Input records ▸
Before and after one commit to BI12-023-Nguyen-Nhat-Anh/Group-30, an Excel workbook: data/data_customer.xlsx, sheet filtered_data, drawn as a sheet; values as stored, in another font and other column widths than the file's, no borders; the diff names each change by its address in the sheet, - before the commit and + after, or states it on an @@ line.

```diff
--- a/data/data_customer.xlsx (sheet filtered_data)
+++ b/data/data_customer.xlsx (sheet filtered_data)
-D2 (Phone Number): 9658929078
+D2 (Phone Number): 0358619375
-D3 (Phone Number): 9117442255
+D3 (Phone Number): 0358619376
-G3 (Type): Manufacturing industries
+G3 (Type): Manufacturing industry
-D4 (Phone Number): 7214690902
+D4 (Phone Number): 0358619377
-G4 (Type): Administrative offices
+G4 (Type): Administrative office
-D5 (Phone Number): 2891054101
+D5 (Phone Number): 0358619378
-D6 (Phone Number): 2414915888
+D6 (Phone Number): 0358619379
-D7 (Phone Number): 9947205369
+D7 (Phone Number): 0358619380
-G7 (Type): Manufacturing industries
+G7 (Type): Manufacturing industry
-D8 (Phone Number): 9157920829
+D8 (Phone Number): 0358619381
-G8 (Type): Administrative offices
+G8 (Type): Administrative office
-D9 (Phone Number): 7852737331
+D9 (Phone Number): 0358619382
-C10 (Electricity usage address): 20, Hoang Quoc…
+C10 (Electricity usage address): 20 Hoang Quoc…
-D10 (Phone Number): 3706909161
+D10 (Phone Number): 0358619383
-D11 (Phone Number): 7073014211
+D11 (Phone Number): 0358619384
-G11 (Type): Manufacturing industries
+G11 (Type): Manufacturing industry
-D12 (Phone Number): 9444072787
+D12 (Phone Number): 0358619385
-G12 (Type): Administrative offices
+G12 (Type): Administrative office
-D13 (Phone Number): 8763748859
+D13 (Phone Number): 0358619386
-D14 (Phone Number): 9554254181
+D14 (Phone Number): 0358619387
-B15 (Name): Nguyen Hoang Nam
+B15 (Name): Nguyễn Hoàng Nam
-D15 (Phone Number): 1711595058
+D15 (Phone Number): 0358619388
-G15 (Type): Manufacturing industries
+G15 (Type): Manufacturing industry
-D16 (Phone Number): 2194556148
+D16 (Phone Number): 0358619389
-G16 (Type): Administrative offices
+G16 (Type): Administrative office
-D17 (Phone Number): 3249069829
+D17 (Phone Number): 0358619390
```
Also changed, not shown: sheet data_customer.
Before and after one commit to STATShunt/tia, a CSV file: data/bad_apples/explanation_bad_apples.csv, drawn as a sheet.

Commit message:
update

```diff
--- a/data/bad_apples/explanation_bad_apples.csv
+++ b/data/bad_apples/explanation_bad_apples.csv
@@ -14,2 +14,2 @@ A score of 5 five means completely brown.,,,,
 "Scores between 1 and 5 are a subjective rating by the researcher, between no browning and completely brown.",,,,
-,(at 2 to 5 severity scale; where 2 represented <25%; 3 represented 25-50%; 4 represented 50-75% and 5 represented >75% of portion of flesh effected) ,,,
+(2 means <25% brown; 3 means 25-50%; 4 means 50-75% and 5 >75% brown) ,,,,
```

Exercise ▸
Examine the records and pull out every line where the string "completely" occurs.

Exercise answer ▸
@@ -14,2 +14,2 @@ A score of 5 five means completely brown.,,,,
 "Scores between 1 and 5 are a subjective rating by the researcher, between no browning and completely brown.",,,,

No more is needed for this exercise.